Ducting is usually not necessary but is sometimes needed when air flow is restricted. For example, additions, L-shaped areas, separate “rooms” or very uneven levels may restrict air flow. Ducting can be added later if monitoring indicates a problem. It is recommended to always duct on the supply side of the dehumidifier with flex-duct, then duct into the remote area, or split the duct and push air into multiple areas. Monitor with a thermo-hygrometer so you can adjust as needed.
2. Where should my unit be placed in the crawlspace?
There’s no universal answer because every crawlspace is different. In general, a central location is obviously best, and even though the units are quiet, avoid placing them under bedrooms. Available drainage is a factor, as is a power source — no extension cords, please!
3. How/where do I drain the water?
Again, this can vary quite a bit, but the idea is to find the best exit area to get the water out of the crawlspace and safely away from the foundation. Drain to:
- Positive drain
- Gravity to the exterior
- Condensate pump
- Sump pump
- Use existing systems (HVAC condensate line)
4. Do I need to hang the unit or can I just put it on the ground?
The unit should perform well either way. If you hang a unit, it gives you more elevation for a gravity drain and you can place a condensate pump underneath if needed. In lower crawlspaces, placing the unit on the ground may be necessary. Just make sure it’s not directly on the ground by using risers, and make sure it’s level. Our individual risers make this a lot easier to do.
5. What size unit do I need for my crawlspace?

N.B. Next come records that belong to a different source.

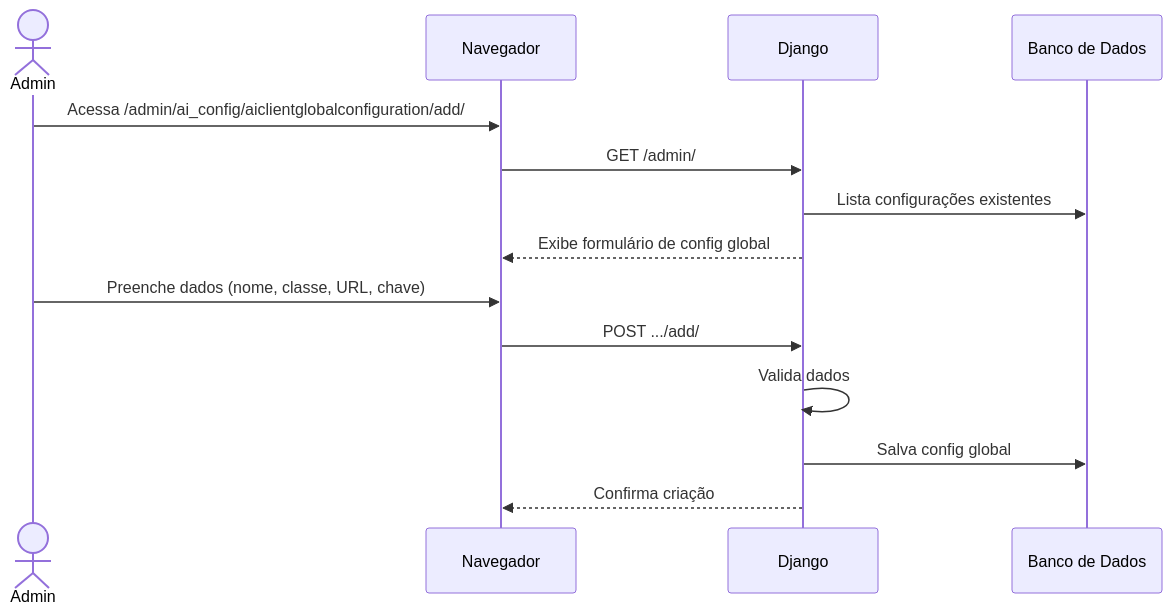
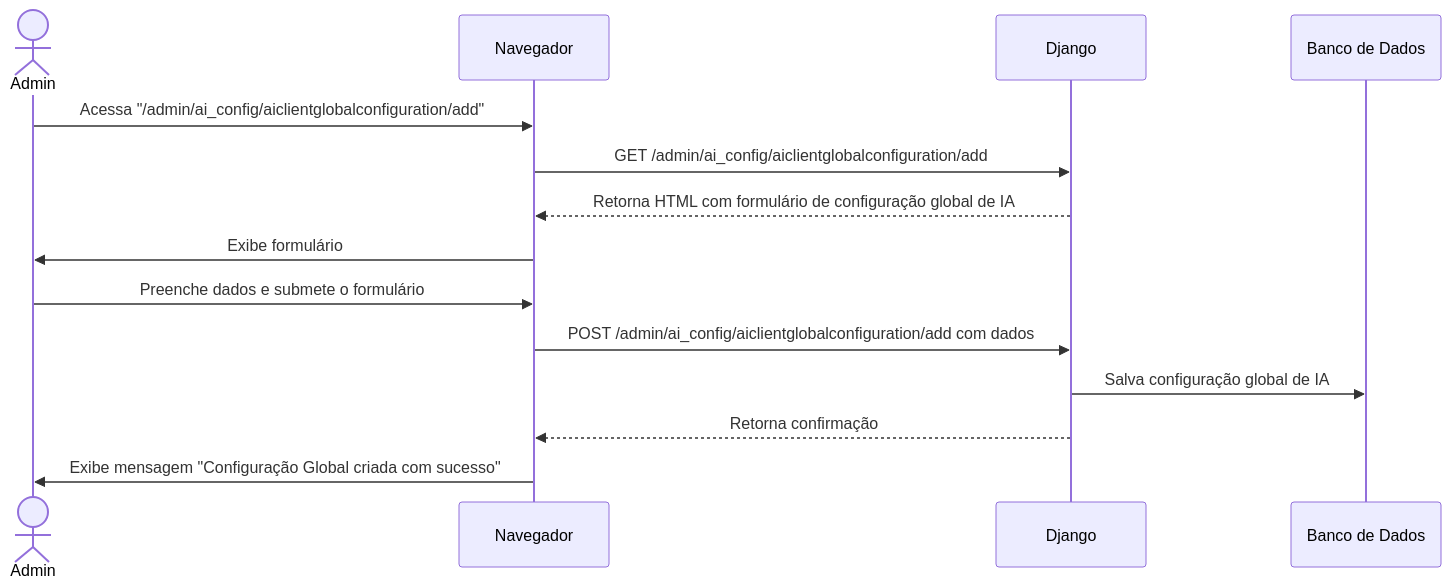
The seventh of 26 diagrams in README.md (diegogrosmann/EnsinaNet.AI), drawn with Mermaid before and after one commit. The commit also changed other lines of this file and 117 other files, not shown here.

Commit message:
Adiciona novo aplicativo 'client_version' com modelos, URLs e configurações; remove arquivos de teste e atualiza configurações do projeto.

````diff
--- a/README.md
+++ b/README.md
@@ -673,18 +701,17 @@
 ```mermaid
 sequenceDiagram
     actor A as Admin
     participant N as Navegador
     participant D as Django
     participant DB as Banco de Dados
 
-    A->>N: Acessa /admin/ai_config/aiclientglobalconfiguration/add/
-    N->>D: GET /admin/
-    D->>DB: Lista configurações existentes
-    D-->>N: Exibe formulário de config global
-
-    A->>N: Preenche dados (nome, classe, URL, chave)
-    N->>D: POST .../add/
-    D->>D: Valida dados
-    D->>DB: Salva config global
-    D-->>N: Confirma criação
+    A->>N: Acessa "/admin/ai_config/aiclientglobalconfiguration/add"
+    N->>D: GET /admin/ai_config/aiclientglobalconfiguration/add
+    D-->>N: Retorna HTML com formulário de configuração global de IA
+    N->>A: Exibe formulário
+    A->>N: Preenche dados e submete o formulário
+    N->>D: POST /admin/ai_config/aiclientglobalconfiguration/add com dados
+    D->>DB: Salva configuração global de IA
+    D-->>N: Retorna confirmação
+    N->>A: Exibe mensagem "Configuração Global criada com sucesso"
 ```
````
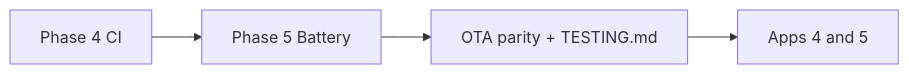
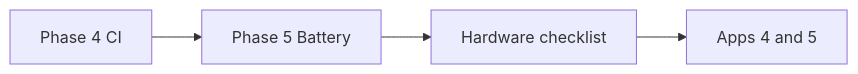
Before and after one commit to CosmosKiller/comsosFivePieceBasis: the diagram in docs/POLISH_PLAN.md, drawn with Mermaid. The commit also changed other lines of this file and 9 other files, not shown here.

````diff
--- a/docs/POLISH_PLAN.md
+++ b/docs/POLISH_PLAN.md
@@ -158,6 +160,6 @@
 ```mermaid
 flowchart LR
   P4[Phase 4 CI] --> P5a[Phase 5 Battery]
-  P5a --> P5b[OTA parity + TESTING.md]
+  P5a --> P5b[Hardware checklist]
   P5b --> P5c[Apps 4 and 5]
 ```
````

There’s probably a threshold of about 3,000 square feet for most 70- to 75-pint dehumidifiers. For crawlspaces of unusual size and/or unusual moisture problems, larger or multiple units may be needed. Always monitor your space and shoot for a relative humidity that’s in the range of 50-60%. You don’t want it too dry because that can shrink wood joists or flooring. Too wet, and the possibility for mold and wood decay fungus increases. Keep in mind a properly closed crawlspace has very little moisture exposure. Our studies show less than 3 pints per day per 1,000 square feet.